== EXERCISE MATERIAL ==
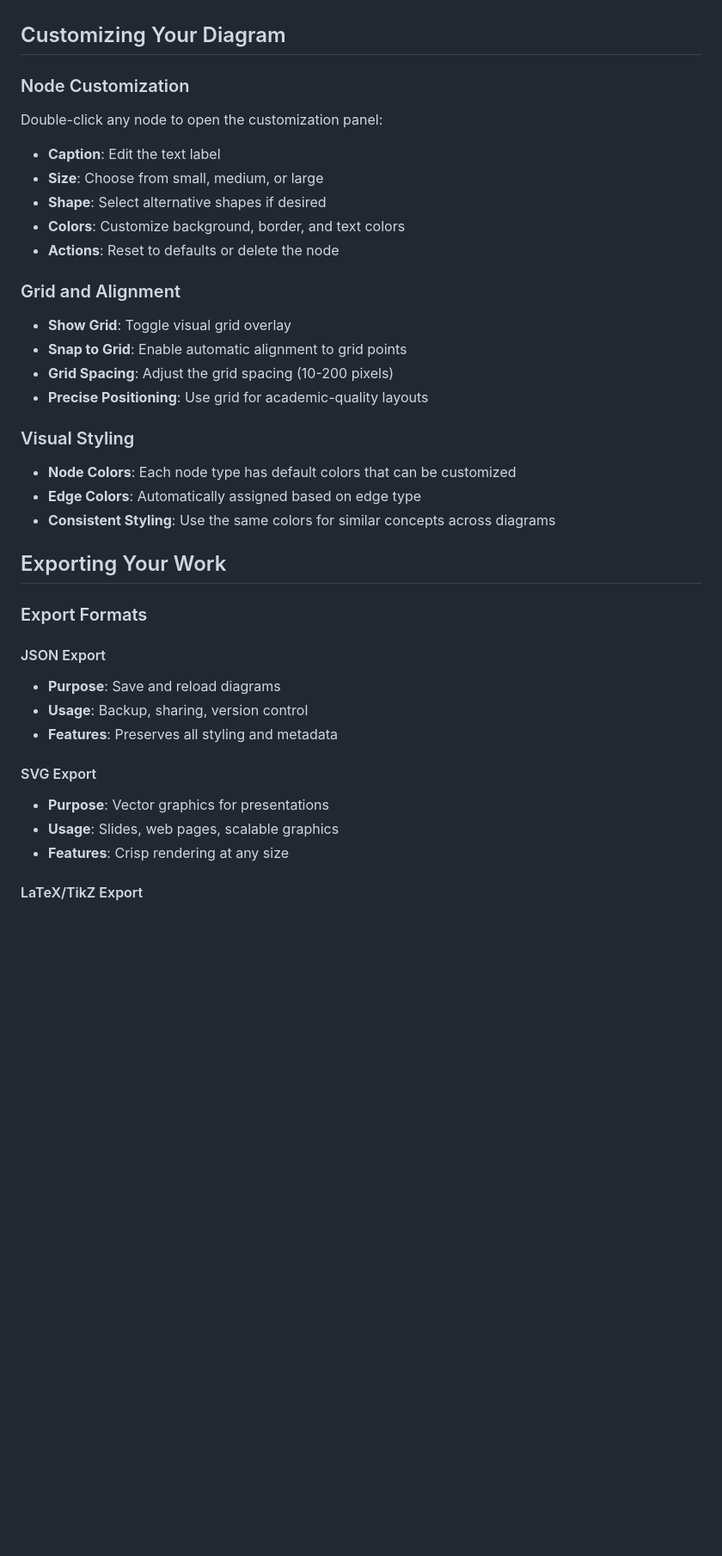
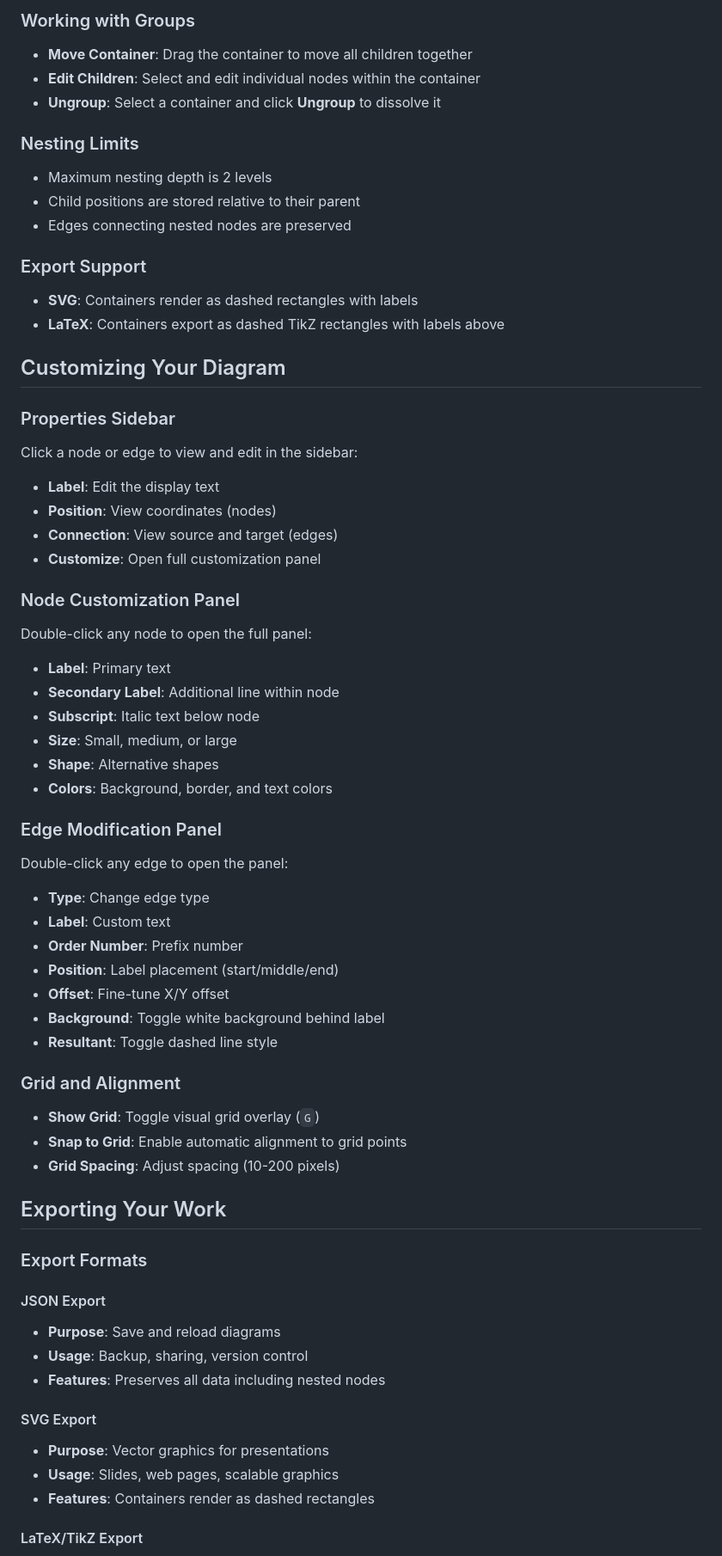
Before and after one commit to msantelli/pragma-graph-tool, a Markdown page: USER_GUIDE.md, the part around one of its changes. Shown at 86% size. GitHub-like rendering; blank space fills up the shorter version.

```diff
--- a/USER_GUIDE.md
+++ b/USER_GUIDE.md
@@ -127,24 +158,49 @@ The Pragma Graph Tool is a specialized application for creating visual represent
+### Working with Groups
+- **Move Container**: Drag the container to move all children together
+- **Edit Children**: Select and edit individual nodes within the container
+- **Ungroup**: Select a container and click **Ungroup** to dissolve it
+
+### Nesting Limits
+- Maximum nesting depth is 2 levels
+- Child positions are stored relative to their parent
+- Edges connecting nested nodes are preserved
+
+### Export Support
+- **SVG**: Containers render as dashed rectangles with labels
+- **LaTeX**: Containers export as dashed TikZ rectangles with labels above
 
 ## Customizing Your Diagram
 
-### Node Customization
-Double-click any node to open the customization panel:
-- **Caption**: Edit the text label
-- **Size**: Choose from small, medium, or large
-- **Shape**: Select alternative shapes if desired
-- **Colors**: Customize background, border, and text colors
-- **Actions**: Reset to defaults or delete the node
+### Properties Sidebar
+Click a node or edge to view and edit in the sidebar:
+- **Label**: Edit the display text
+- **Position**: View coordinates (nodes)
+- **Connection**: View source and target (edges)
+- **Customize**: Open full customization panel
+
+### Node Customization Panel
+Double-click any node to open the full panel:
+- **Label**: Primary text
+- **Secondary Label**: Additional line within node
+- **Subscript**: Italic text below node
+- **Size**: Small, medium, or large
+- **Shape**: Alternative shapes
+- **Colors**: Background, border, and text colors
+
+### Edge Modification Panel
+Double-click any edge to open the panel:
+- **Type**: Change edge type
+- **Label**: Custom text
+- **Order Number**: Prefix number
+- **Position**: Label placement (start/middle/end)
+- **Offset**: Fine-tune X/Y offset
+- **Background**: Toggle white background behind label
+- **Resultant**: Toggle dashed line style
 
 ### Grid and Alignment
-- **Show Grid**: Toggle visual grid overlay
+- **Show Grid**: Toggle visual grid overlay (`G`)
 - **Snap to Grid**: Enable automatic alignment to grid points
-- **Grid Spacing**: Adjust the grid spacing (10-200 pixels)
-- **Precise Positioning**: Use grid for academic-quality layouts
-
-### Visual Styling
-- **Node Colors**: Each node type has default colors that can be customized
-- **Edge Colors**: Automatically assigned based on edge type
-- **Consistent Styling**: Use the same colors for similar concepts across diagrams
+- **Grid Spacing**: Adjust spacing (10-200 pixels)
 
 ## Exporting Your Work
 
@@ -153,12 +209,12 @@ Double-click any node to open the customization panel:
 #### JSON Export
 - **Purpose**: Save and reload diagrams
 - **Usage**: Backup, sharing, version control
-- **Features**: Preserves all styling and metadata
+- **Features**: Preserves all data including nested nodes
 
 #### SVG Export
 - **Purpose**: Vector graphics for presentations
 - **Usage**: Slides, web pages, scalable graphics
-- **Features**: Crisp rendering at any size
+- **Features**: Containers render as dashed rectangles
 
 #### LaTeX/TikZ Export
 - **Purpose**: Academic papers and publications
```
Also changed, not shown: other parts of USER_GUIDE.md (+124 -85 lines).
===
EXERCISE AIM
The records above must be echoed exactly, minus their pictures.

OUTPUT FOR THIS EXERCISE
Before and after one commit to msantelli/pragma-graph-tool, a Markdown page: USER_GUIDE.md, the part around one of its changes. Shown at 86% size. GitHub-like rendering; blank space fills up the shorter version.

```diff
--- a/USER_GUIDE.md
+++ b/USER_GUIDE.md
@@ -127,24 +158,49 @@ The Pragma Graph Tool is a specialized application for creating visual represent
+### Working with Groups
+- **Move Container**: Drag the container to move all children together
+- **Edit Children**: Select and edit individual nodes within the container
+- **Ungroup**: Select a container and click **Ungroup** to dissolve it
+
+### Nesting Limits
+- Maximum nesting depth is 2 levels
+- Child positions are stored relative to their parent
+- Edges connecting nested nodes are preserved
+
+### Export Support
+- **SVG**: Containers render as dashed rectangles with labels
+- **LaTeX**: Containers export as dashed TikZ rectangles with labels above
 
 ## Customizing Your Diagram
 
-### Node Customization
-Double-click any node to open the customization panel:
-- **Caption**: Edit the text label
-- **Size**: Choose from small, medium, or large
-- **Shape**: Select alternative shapes if desired
-- **Colors**: Customize background, border, and text colors
-- **Actions**: Reset to defaults or delete the node
+### Properties Sidebar
+Click a node or edge to view and edit in the sidebar:
+- **Label**: Edit the display text
+- **Position**: View coordinates (nodes)
+- **Connection**: View source and target (edges)
+- **Customize**: Open full customization panel
+
+### Node Customization Panel
+Double-click any node to open the full panel:
+- **Label**: Primary text
+- **Secondary Label**: Additional line within node
+- **Subscript**: Italic text below node
+- **Size**: Small, medium, or large
+- **Shape**: Alternative shapes
+- **Colors**: Background, border, and text colors
+
+### Edge Modification Panel
+Double-click any edge to open the panel:
+- **Type**: Change edge type
+- **Label**: Custom text
+- **Order Number**: Prefix number
+- **Position**: Label placement (start/middle/end)
+- **Offset**: Fine-tune X/Y offset
+- **Background**: Toggle white background behind label
+- **Resultant**: Toggle dashed line style
 
 ### Grid and Alignment
-- **Show Grid**: Toggle visual grid overlay
+- **Show Grid**: Toggle visual grid overlay (`G`)
 - **Snap to Grid**: Enable automatic alignment to grid points
-- **Grid Spacing**: Adjust the grid spacing (10-200 pixels)
-- **Precise Positioning**: Use grid for academic-quality layouts
-
-### Visual Styling
-- **Node Colors**: Each node type has default colors that can be customized
-- **Edge Colors**: Automatically assigned based on edge type
-- **Consistent Styling**: Use the same colors for similar concepts across diagrams
+- **Grid Spacing**: Adjust spacing (10-200 pixels)
 
 ## Exporting Your Work
 
@@ -153,12 +209,12 @@ Double-click any node to open the customization panel:
 #### JSON Export
 - **Purpose**: Save and reload diagrams
 - **Usage**: Backup, sharing, version control
-- **Features**: Preserves all styling and metadata
+- **Features**: Preserves all data including nested nodes
 
 #### SVG Export
 - **Purpose**: Vector graphics for presentations
 - **Usage**: Slides, web pages, scalable graphics
-- **Features**: Crisp rendering at any size
+- **Features**: Containers render as dashed rectangles
 
 #### LaTeX/TikZ Export
 - **Purpose**: Academic papers and publications
```
Also changed, not shown: other parts of USER_GUIDE.md (+124 -85 lines).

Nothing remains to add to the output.